The release of the Mueller report this past week has brought with it renewed interest in the practice of “redaction” in which the government blacks out portions of officially released documents to preserve confidential information. The topic has received more media attention on television in the past week than it has in the past decade, while globally as much as 2% of worldwide online news coverage mentioned the term at its peak on Thursday. Yet, the rise of massive centralized FOIA archives, digitized news archives and a bit of statistical analysis can help scholars readily peer through those dark markings and fill in the redacted blanks.
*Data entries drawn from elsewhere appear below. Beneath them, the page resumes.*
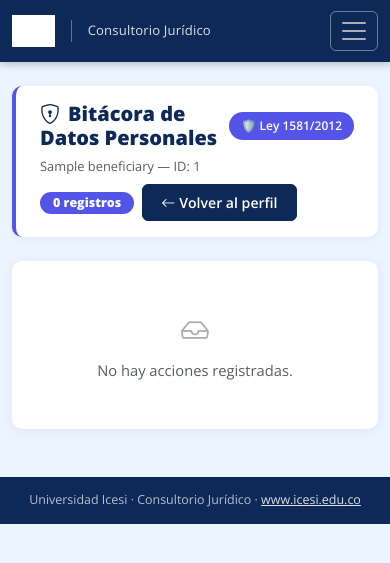
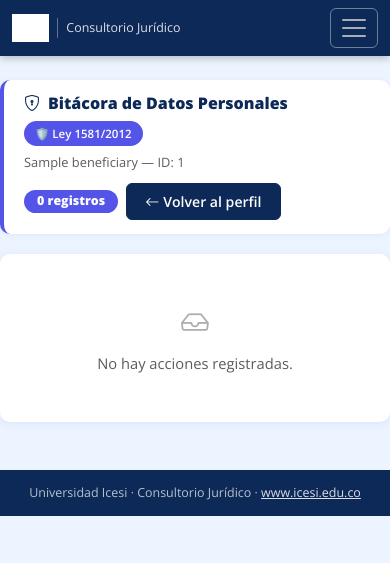
Before and after one commit to SamuBoc/Buro, a Django app: page /beneficiarios/1/bitacora/ in a window 390 px wide. Shown: the top 563 px of the page. Run offline with Django 5.2, Linux system fonts and the light colour scheme; a user stored in the database is signed in; tables that the repository leaves empty hold one stand-in row (values such as "Sample post"); data that the repository does not hold is empty; grey boxes are pictures that could not be loaded.

Commit message:
style: add responsive breakpoints to ICESI base template

```diff
--- a/Gestion_de_Casos_T4/beneficiary/templates/beneficiary/base.html
+++ b/Gestion_de_Casos_T4/beneficiary/templates/beneficiary/base.html
@@ -30,38 +30,37 @@
         .navbar {
             background-color: #0D2957 !important;
             box-shadow: 0 2px 8px rgba(0,0,0,0.25);
-            padding: 0 0;
-        }
-        .navbar .container {
-            padding-top: 10px;
-            padding-bottom: 10px;
         }
         .navbar-brand {
             display: flex;
             align-items: center;
-            gap: 10px;
+            gap: 8px;
             color: #ffffff !important;
             font-weight: 800;
-            font-size: 1rem;
-            letter-spacing: 0.01em;
+            font-size: 0.95rem;
             text-decoration: none;
+            max-width: 70vw;
         }
         .navbar-brand img {
-            height: 32px;
+            height: 28px;
             width: auto;
             filter: brightness(0) invert(1);
+            flex-shrink: 0;
         }
-        .navbar-brand .brand-sep {
+        .brand-sep {
             display: inline-block;
             width: 1px;
-            height: 22px;
+            height: 20px;
             background-color: rgba(255,255,255,0.35);
-            margin: 0 6px;
+            flex-shrink: 0;
         }
-        .navbar-brand .brand-sub {
+        .brand-sub {
             font-weight: 400;
-            font-size: 0.82rem;
+            font-size: 0.78rem;
             opacity: 0.85;
+            white-space: nowrap;
+            overflow: hidden;
+            text-overflow: ellipsis;
         }
         .nav-link {
             color: rgba(255,255,255,0.85) !important;
@@ -112,29 +132,35 @@
             border: 1px solid rgba(255,255,255,0.4);
             padding: 4px 8px;
         }
-        .navbar-toggler-icon {
-            filter: invert(1);
-        }
-
-        .nav-link .badge {
-            font-size: 0.65rem;
-        }
+        .navbar-toggler-icon { filter: invert(1); }
 
         .page-header {
             background-color: #ffffff;
             border-left: 4px solid #5454e9;
             border-radius: 10px;
-            padding: 16px 24px;
-            margin-bottom: 24px;
+            padding: 14px 20px;
+            margin-bottom: 20px;
             box-shadow: 0 1px 6px rgba(84,84,233,0.08);
         }
-        .page-header h1,
-        .page-header h2,
-        .page-header h4,
         .page-header h5 {
             color: #0D2957;
             font-weight: 800;
             margin-bottom: 0;
+            font-size: 1rem;
+        }
+        @media (max-width: 575.98px) {
+            .page-header {
+                flex-direction: column !important;
+                align-items: flex-start !important;
+                gap: 10px !important;
+            }
+            .page-header > div,
+            .page-header > span {
+                width: 100%;
+            }
+            .page-header .d-flex.gap-2 {
+                flex-wrap: wrap;
+            }
         }
 
         .card {
@@ -177,6 +206,7 @@
             border-radius: 6px;
             padding: 7px 18px;
             transition: all 0.15s;
+            white-space: nowrap;
         }
         .btn-primary {
             background-color: #5454e9;
@@ -217,32 +239,33 @@
             color: #ffffff;
         }
 
+        .badge-icesi-created { background-color: #2ea86e; color: #fff; }
+        .badge-icesi-updated { background-color: #5454e9; color: #fff; }
+        .badge-icesi-viewed  { background-color: #0ea5e9; color: #fff; }
+        .badge-icesi-deleted { background-color: #dc3545; color: #fff; }
+        .badge-icesi-status  { background-color: #f59e0b; color: #000; }
+        .badge-icesi-file    { background-color: #0D2957; color: #fff; }
+        .badge-icesi-default { background-color: #E4E9FF; color: #3F4159; }
+
+        .ley-badge {
+            background-color: #5454e9;
+            color: #fff;
+            font-size: 0.72rem;
+            padding: 4px 11px;
+            border-radius: 999px;
+            font-weight: 600;
+            white-space: nowrap;
+            flex-shrink: 0;
+        }
+
+        .diff-old { text-decoration: line-through; color: #9ca3af; }
+        .diff-new  { color: #2ea86e; font-weight: 600; }
+
         .alert {
             border-radius: 8px;
             border: none;
             font-size: 0.88rem;
         }
-
-        /* ── BADGES AUDIT ── */
-        .badge-icesi-created  { background-color: #2ea86e; color: #fff; }
-        .badge-icesi-updated  { background-color: #5454e9; color: #fff; }
-        .badge-icesi-viewed   { background-color: #0ea5e9; color: #fff; }
-        .badge-icesi-deleted  { background-color: #dc3545; color: #fff; }
-        .badge-icesi-status   { background-color: #f59e0b; color: #000; }
-        .badge-icesi-file     { background-color: #0D2957; color: #fff; }
-        .badge-icesi-default  { background-color: #E4E9FF; color: #3F4159; }
-        .ley-badge {
-            background-color: #5454e9;
-            color: #fff;
-            font-size: 0.75rem;
-            padding: 5px 12px;
-            border-radius: 999px;
-            font-weight: 600;
-            white-space: nowrap;
-        }
-
-        .diff-old { text-decoration: line-through; color: #9ca3af; }
-        .diff-new { color: #2ea86e; font-weight: 600; }
 
         footer.icesi-footer {
             background-color: #0D2957;
@@ -254,6 +277,17 @@
         }
         footer.icesi-footer a {
             color: rgba(255,255,255,0.85);
+        }
+
+        @media (max-width: 575.98px) {
+            .container {
+                padding-left: 12px;
+                padding-right: 12px;
+            }
+            .col-lg-11 {
+                padding-left: 0;
+                padding-right: 0;
+            }
         }
     </style>
 </head>
```
Also changed, not shown: other parts of Gestion_de_Casos_T4/beneficiary/templates/beneficiary/base.html (+35 -19 lines).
One of the great weaknesses of the governmental redaction process is the lack of centralized government-wide coordination in determining just what is sensitive enough to warrant obscuring from public view. One government agency’s most sensitive secret is another agency’s view of public information. (Read more here...)